In Mark 1 and 2 the evangelist tells in succession of four healings performed by Jesus which attract people from all over Galilee.
Among many others a leper came forward. Lepers at the time of Jesus were subject to harsh regime. They had to wear torn clothes and let their hair hang loose. They had to warn healthy persons by shouting “unclean, unclean!” and had to live away from the community.
To this day leprosy exists, although it can be cured at the initial stage. But today AIDS has taken over from leprosy as the most feared illness. Today HIV positive persons and those with AIDS tend to be stigmatized and excluded from the community and be discriminated against.

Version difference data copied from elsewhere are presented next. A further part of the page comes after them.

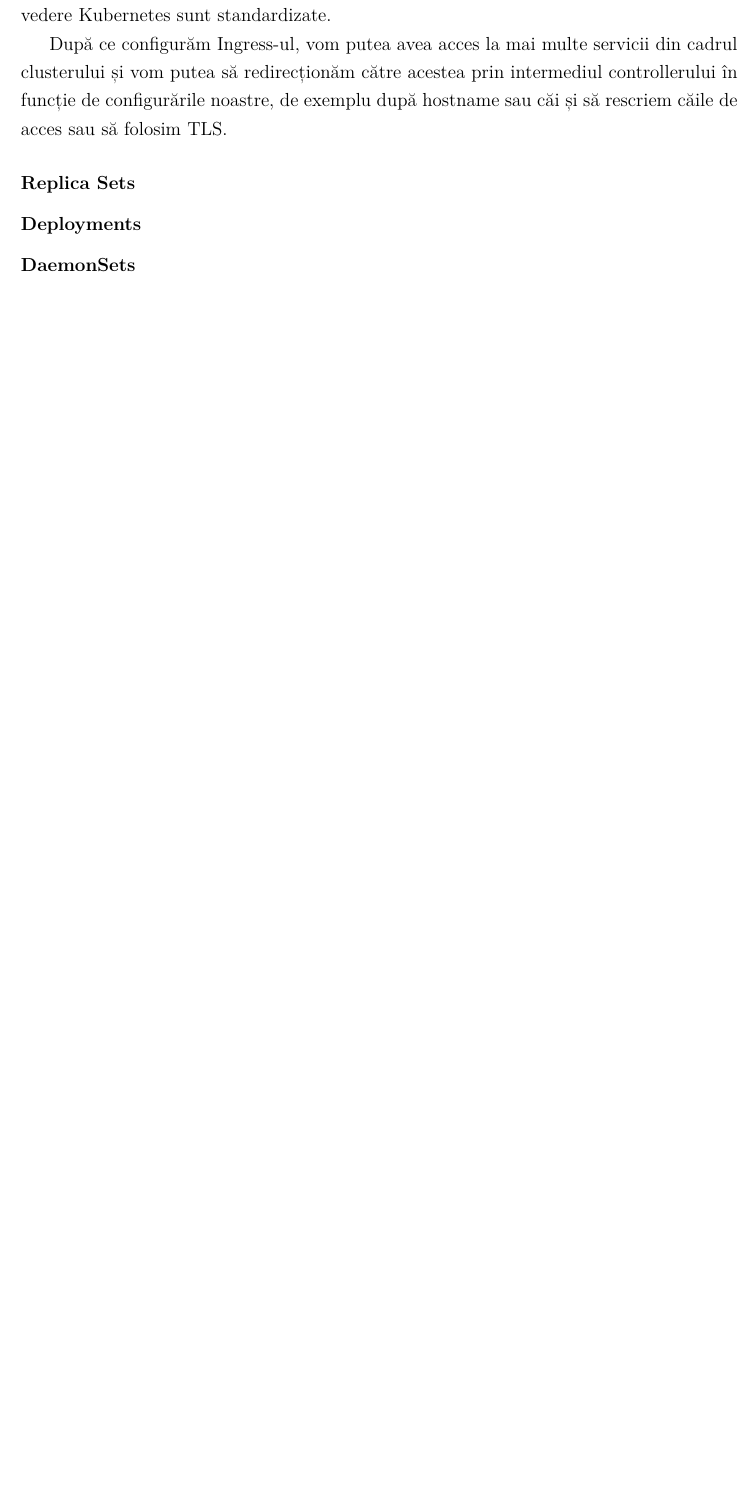
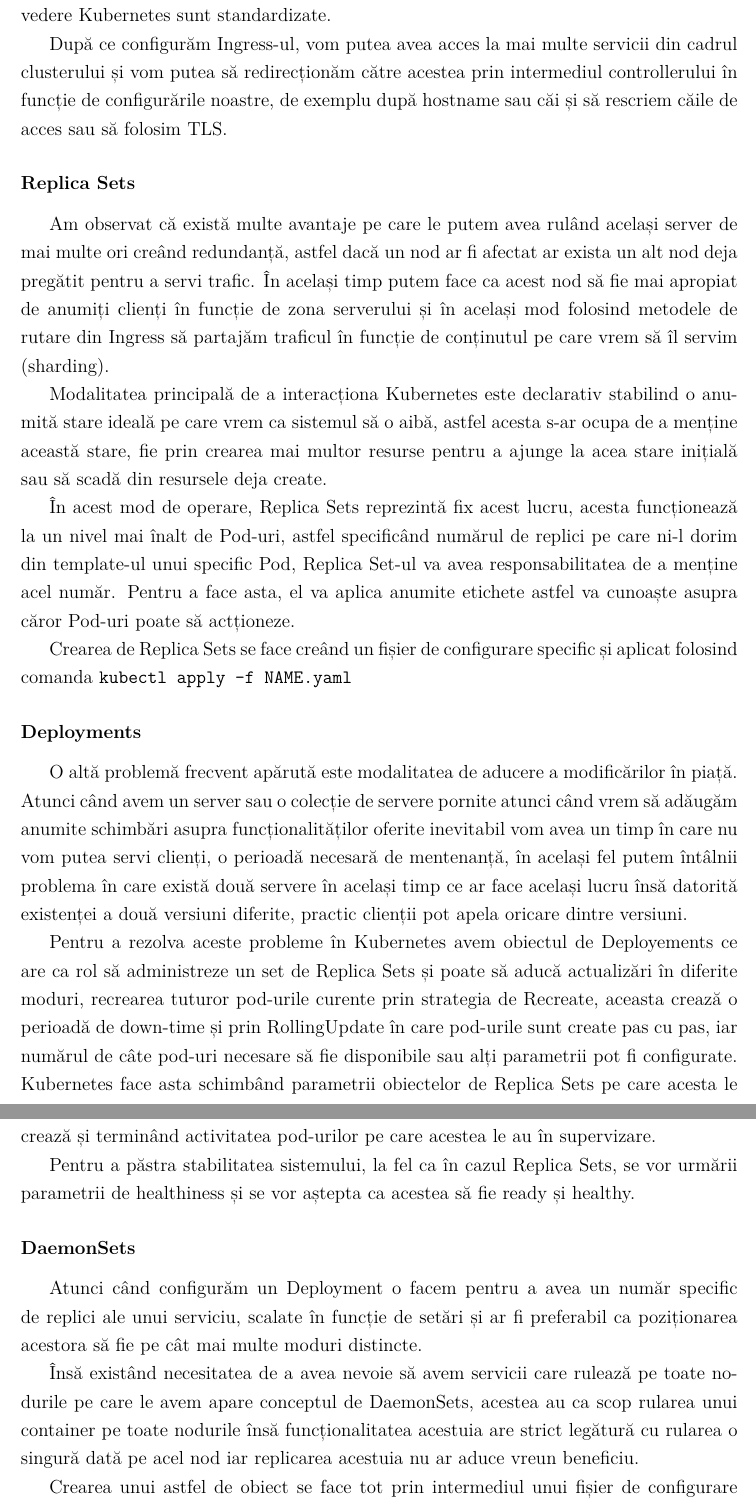
Before and after one commit to Ionnier/licenta, a LaTeX document (documentatie/main.tex, which reads documentatie/orchestrare/kubernetes.tex): part of page 76 of 81 before the commit and two parts of pages 76 and 77 of 82 after it, the two joined at a grey line, cut so that both start at the same text, the shorter picture padded with empty space. Compiled offline with XeLaTeX.

Commit message:
Continue...

```diff
--- a/documentatie/orchestrare/kubernetes.tex
+++ b/documentatie/orchestrare/kubernetes.tex
@@ -164,6 +164,59 @@
 
 \subsubsection{Replica Sets}
 
+Am observat că există multe avantaje pe care le putem avea rulând același server
+de mai multe ori creând redundanță, astfel dacă un nod ar fi afectat ar exista un alt nod
+deja pregătit pentru a servi trafic. În același timp putem face ca acest nod
+să fie mai apropiat de anumiți clienți în funcție de zona serverului și în același mod
+folosind metodele de rutare din Ingress să partajăm traficul în funcție de conținutul
+pe care vrem să îl servim (sharding).
+
+Modalitatea principală de a interacționa Kubernetes este declarativ stabilind
+o anumită stare ideală pe care vrem ca sistemul să o aibă, astfel acesta s-ar ocupa
+de a menține această stare, fie prin crearea mai multor resurse pentru a ajunge la
+acea stare inițială sau să scadă din resursele deja create.
+
+În acest mod de operare, Replica Sets reprezintă fix acest lucru, acesta funcționează
+la un nivel mai înalt de Pod-uri, astfel specificând numărul de replici pe care ni-l dorim
+din template-ul unui specific Pod, Replica Set-ul va avea responsabilitatea de a menține
+acel număr. Pentru a face asta, el va aplica anumite etichete astfel va cunoaște
+asupra căror Pod-uri poate să actționeze.
+
+Crearea de Replica Sets se face creând un fișier de configurare specific și aplicat folosind
+comanda \verb|kubectl apply -f NAME.yaml|
+
 \subsubsection{Deployments}
 
+O altă problemă frecvent apărută este modalitatea de aducere a modificărilor în piață.
+Atunci când avem un server sau o colecție de servere pornite atunci când vrem
+să adăugăm anumite schimbări asupra funcționalităților oferite inevitabil vom avea
+un timp în care nu vom putea servi clienți, o perioadă necesară de mentenanță, în
+același fel putem întâlnii problema în care există două servere în același timp ce
+ar face același lucru însă datorită existenței a două versiuni diferite, practic
+clienții pot apela oricare dintre versiuni.
+
+Pentru a rezolva aceste probleme în Kubernetes avem obiectul de Deployements
+ce are ca rol să administreze un set de Replica Sets și poate să aducă actualizări
+în diferite moduri, recrearea tuturor pod-urile curente prin strategia de Recreate,
+aceasta crează o perioadă de down-time și prin RollingUpdate în care pod-urile sunt
+create pas cu pas, iar numărul de câte pod-uri necesare să fie disponibile sau alți
+parametrii pot fi configurate. Kubernetes face asta schimbând parametrii obiectelor
+de Replica Sets pe care acesta le crează și terminând activitatea pod-urilor pe care
+acestea le au în supervizare.
+
+Pentru a păstra stabilitatea sistemului, la fel ca în cazul Replica Sets, se vor
+urmării parametrii de healthiness și se vor aștepta ca acestea să fie ready și
+healthy.
+
 \subsubsection{DaemonSets}
+
+Atunci când configurăm un Deployment o facem pentru a avea un număr specific de
+replici ale unui serviciu, scalate în funcție de setări și ar fi preferabil
+ca poziționarea acestora să fie pe cât mai multe moduri distincte.
+
+Însă existând necesitatea de a avea nevoie să avem servicii care rulează pe toate
+nodurile pe care le avem apare conceptul de DaemonSets, acestea au ca scop rularea unui container
+pe toate nodurile însă funcționalitatea acestuia are strict legătură cu rularea o singură dată pe acel nod
+iar replicarea acestuia nu ar aduce vreun beneficiu.
+
+Crearea unui astfel de obiect se face tot prin intermediul unui fișier de configurare
```
Also changed, not shown: documentatie/main.pdf, documentatie/orchestrare/kubernetes.tex (4 more changed lines).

On that day the leper approached Jesus. He knelt down and asked for help: “If only you will, you can cleanse me”. This man had absolute confidence in Jesus. He trusted that Jesus had the power to heal him. He was humbly aware that everything depended on his willingness to act. The leper had faith, even though he may have not had a full grasp of who Jesus is.
Jesus took pity on him, stretched out his hand, touched him and said to him, “I will, be clean.”
You may have seen from your Bible that some manuscripts read: Jesus became angry. Because this is less easy to understand, it may be the original version. Some scholars explain that Jesus’ anger was directed at the illness as something against God’s will. I would rather think that Jesus was indignant at being cast into the role of faith healer by people who paid little attention to his overall message.
Immediately the leprosy left the man and he was clean.
Jesus then drove him away immediately and warned him sternly not to tell anybody. The leper was to show himself to the priest and to tell his fellow-men that he was clean, but to keep silent about who had healed him.
Jesus did not want to be put into the role of faith healer and miracle worker. His mission goes far beyond this. The full implications of his mission were still hidden und were to be revealed only at his cross and in his resurrection.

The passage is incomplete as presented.